Ho, hum. I was contemplating a longish piece - a sort of essay - on the leadership travails of Ed Milliband and David Shearer. My starting point was likely to be the experiences of Clem Attlee, who was so scorned by his own party that he faced (and ignored) continual demands to quit for someone more acute, more charismatic, more dynamic, more leftwing, more anything.
Attlee, of course, went on to win a massive majority immediately after the end of World War 2, and instituted a programme of reforms that haven't been matched by any British prime minister since; and is now regarded as the perhaps the best PM of the century, almost certainly the best of the post war bunch.
But I didn't quite get around to it and just as well, as David Shearer decided to quit, without checking with me if that would be okay.
So, with the phoney war over, what now for Labour?
Obviously the three most mooted names are Cunliffe, Robertson and Little. Romantics nervously suggest Jacinda Ardern. I think none of the above are likely, for the simple reason they are career politicians with time (but not much else) on their side.

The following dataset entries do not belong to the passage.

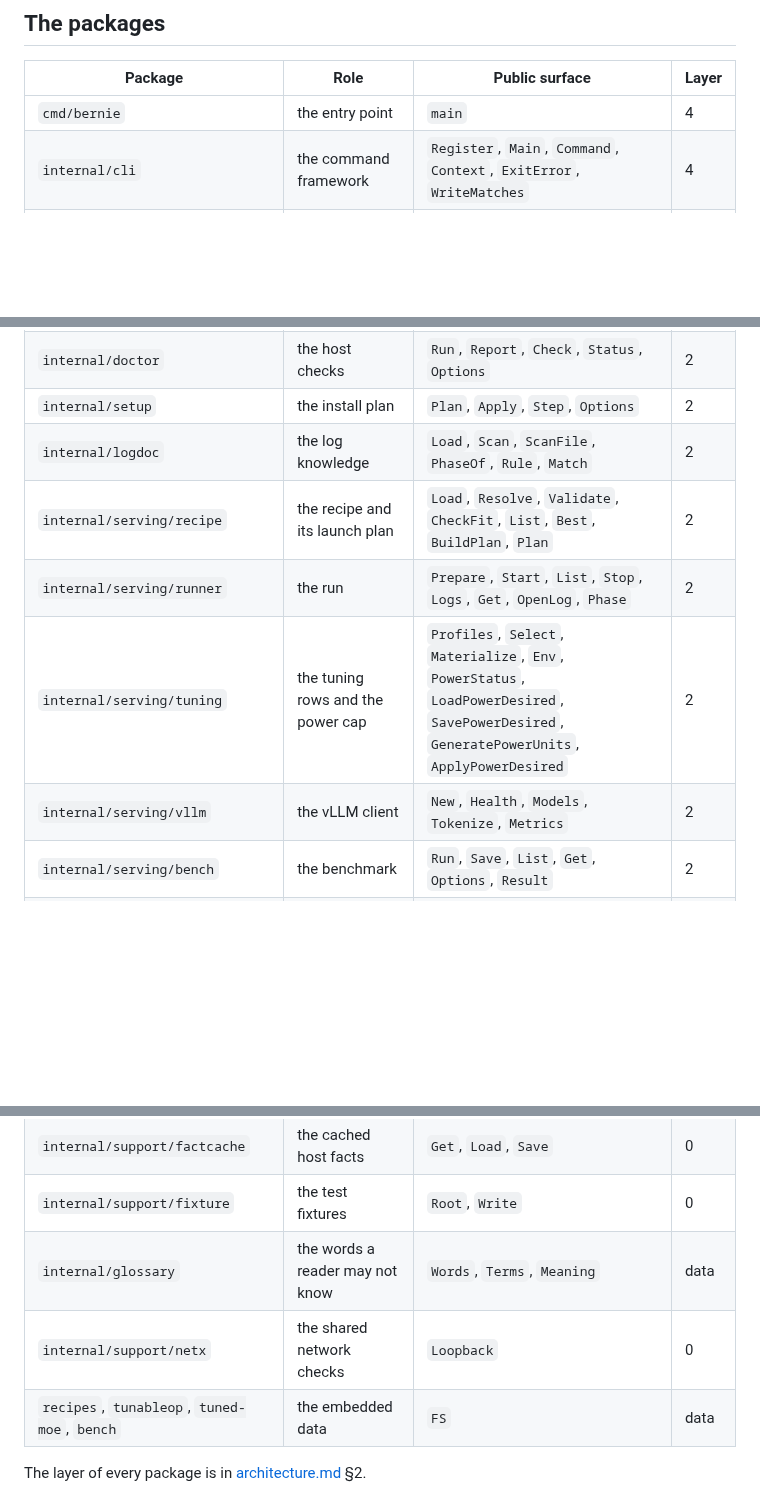
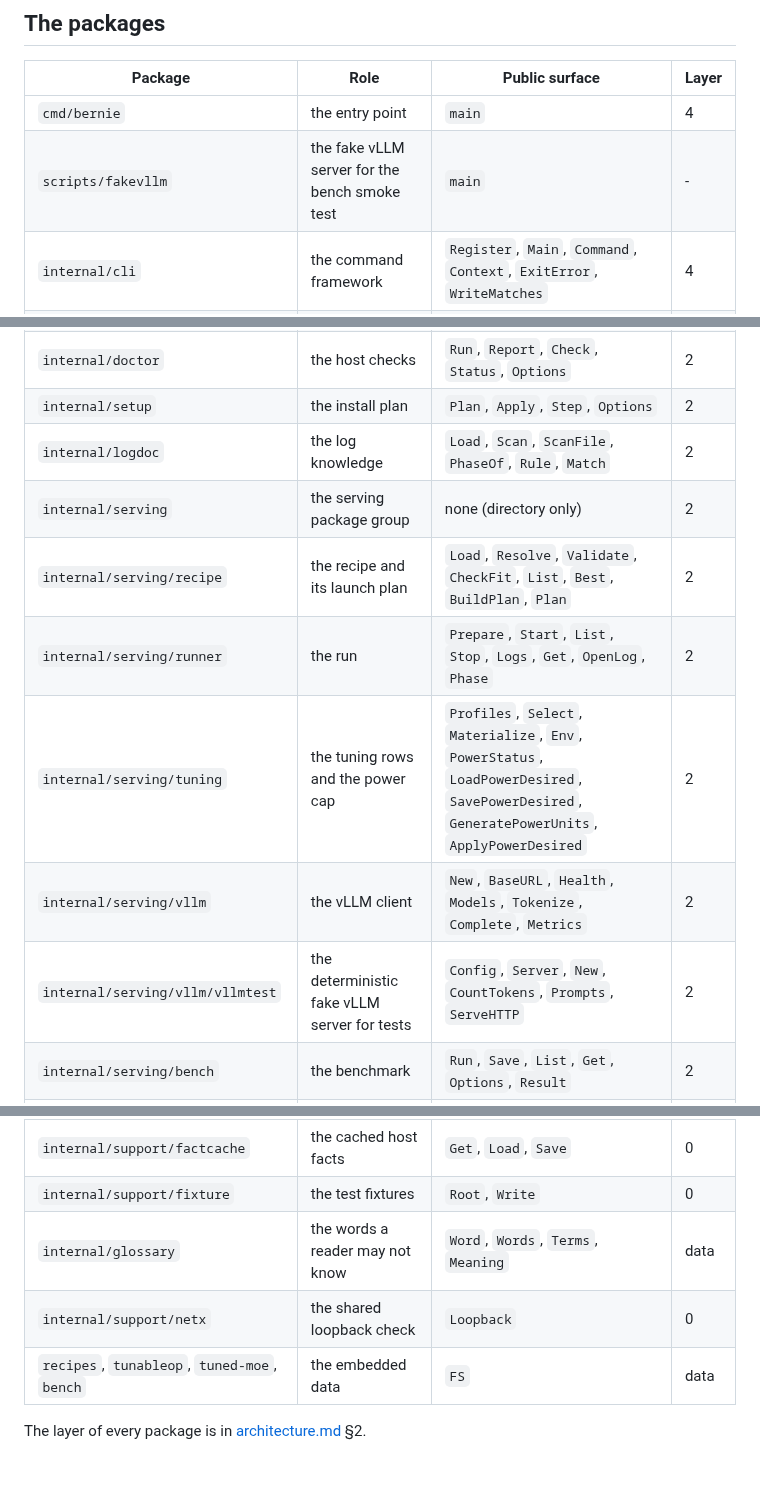
Before and after one commit to opengfx1030/bernie, a Markdown page: docs/packages.md, 3 parts joined by grey strips. GitHub-like rendering; blank space fills up the shorter version.

Commit message:
docs: list added package surfaces

```diff
--- a/docs/packages.md
+++ b/docs/packages.md
@@ -12,6 +12,7 @@ Packages are grouped by role: `internal/machine` (what the host is),
 | Package | Role | Public surface | Layer |
 |---|---|---|---|
 | `cmd/bernie` | the entry point | `main` | 4 |
+| `scripts/fakevllm` | the fake vLLM server for the bench smoke test | `main` | - |
 | `internal/cli` | the command framework | `Register`, `Main`, `Command`, `Context`, `ExitError`, `WriteMatches` | 4 |
 | `internal/cli/cmds/health` | `doctor`, `setup`, `status`, `up` | `cli.Register` per command | 4 |
 | `internal/cli/cmds/inventory` | `hw`, `topo` | `cli.Register` per command | 4 |
@@ -33,10 +34,12 @@ Packages are grouped by role: `internal/machine` (what the host is),
 | `internal/doctor` | the host checks | `Run`, `Report`, `Check`, `Status`, `Options` | 2 |
 | `internal/setup` | the install plan | `Plan`, `Apply`, `Step`, `Options` | 2 |
 | `internal/logdoc` | the log knowledge | `Load`, `Scan`, `ScanFile`, `PhaseOf`, `Rule`, `Match` | 2 |
+| `internal/serving` | the serving package group | none (directory only) | 2 |
 | `internal/serving/recipe` | the recipe and its launch plan | `Load`, `Resolve`, `Validate`, `CheckFit`, `List`, `Best`, `BuildPlan`, `Plan` | 2 |
 | `internal/serving/runner` | the run | `Prepare`, `Start`, `List`, `Stop`, `Logs`, `Get`, `OpenLog`, `Phase` | 2 |
 | `internal/serving/tuning` | the tuning rows and the power cap | `Profiles`, `Select`, `Materialize`, `Env`, `PowerStatus`, `LoadPowerDesired`, `SavePowerDesired`, `GeneratePowerUnits`, `ApplyPowerDesired` | 2 |
-| `internal/serving/vllm` | the vLLM client | `New`, `Health`, `Models`, `Tokenize`, `Metrics` | 2 |
+| `internal/serving/vllm` | the vLLM client | `New`, `BaseURL`, `Health`, `Models`, `Tokenize`, `Complete`, `Metrics` | 2 |
+| `internal/serving/vllm/vllmtest` | the deterministic fake vLLM server for tests | `Config`, `Server`, `New`, `CountTokens`, `Prompts`, `ServeHTTP` | 2 |
 | `internal/serving/bench` | the benchmark | `Run`, `Save`, `List`, `Get`, `Options`, `Result` | 2 |
 | `internal/serving/bench/suite` | the bench suites | `Load`, `List`, `Get`, `Run`, `Compare`, `Judge`, `AB` | 2 |
 | `internal/machine/gpu` | the live GPUs | `List`, `Telemetry`, `Archs`, `ArchMatch`, `ECC` | 1 |
@@ -52,8 +55,8 @@ Packages are grouped by role: `internal/machine` (what the host is),
 | `internal/support/pyenv` | the venv layout | `HasModule`, `SearchPaths`, `SitePackages` | 0 |
 | `internal/support/factcache` | the cached host facts | `Get`, `Load`, `Save` | 0 |
 | `internal/support/fixture` | the test fixtures | `Root`, `Write` | 0 |
-| `internal/glossary` | the words a reader may not know | `Words`, `Terms`, `Meaning` | data |
-| `internal/support/netx` | the shared network checks | `Loopback` | 0 |
+| `internal/glossary` | the words a reader may not know | `Word`, `Words`, `Terms`, `Meaning` | data |
+| `internal/support/netx` | the shared loopback check | `Loopback` | 0 |
 | `recipes`, `tunableop`, `tuned-moe`, `bench` | the embedded data | `FS` | data |
 
 The layer of every package is in [architecture.md](architecture.md) §2.
```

They aren’t thinking about what is good for the Labour party, but for their own prospects. Cunliffe, Robertson, Little probably don’t relish the idea of taking on Key, even now. I think the ‘Big Beasts’ will be thinking about the 2014 leadership election, rather than the 2014 general election.
I think Annette King might emerge as a stop gap contender.
King is familiar and have a bit of ‘elder statesperson’ gravitas. King / Cunliffe or King / Little might be viable tickets, with the deputy keeping a canny eye on his prospects for 2014.
So it would be very funny if King managed to scrape some sort of a victory in 2014, and so delayed the succession to 2016-7, by which time Jacinda might be a more realistic prospect.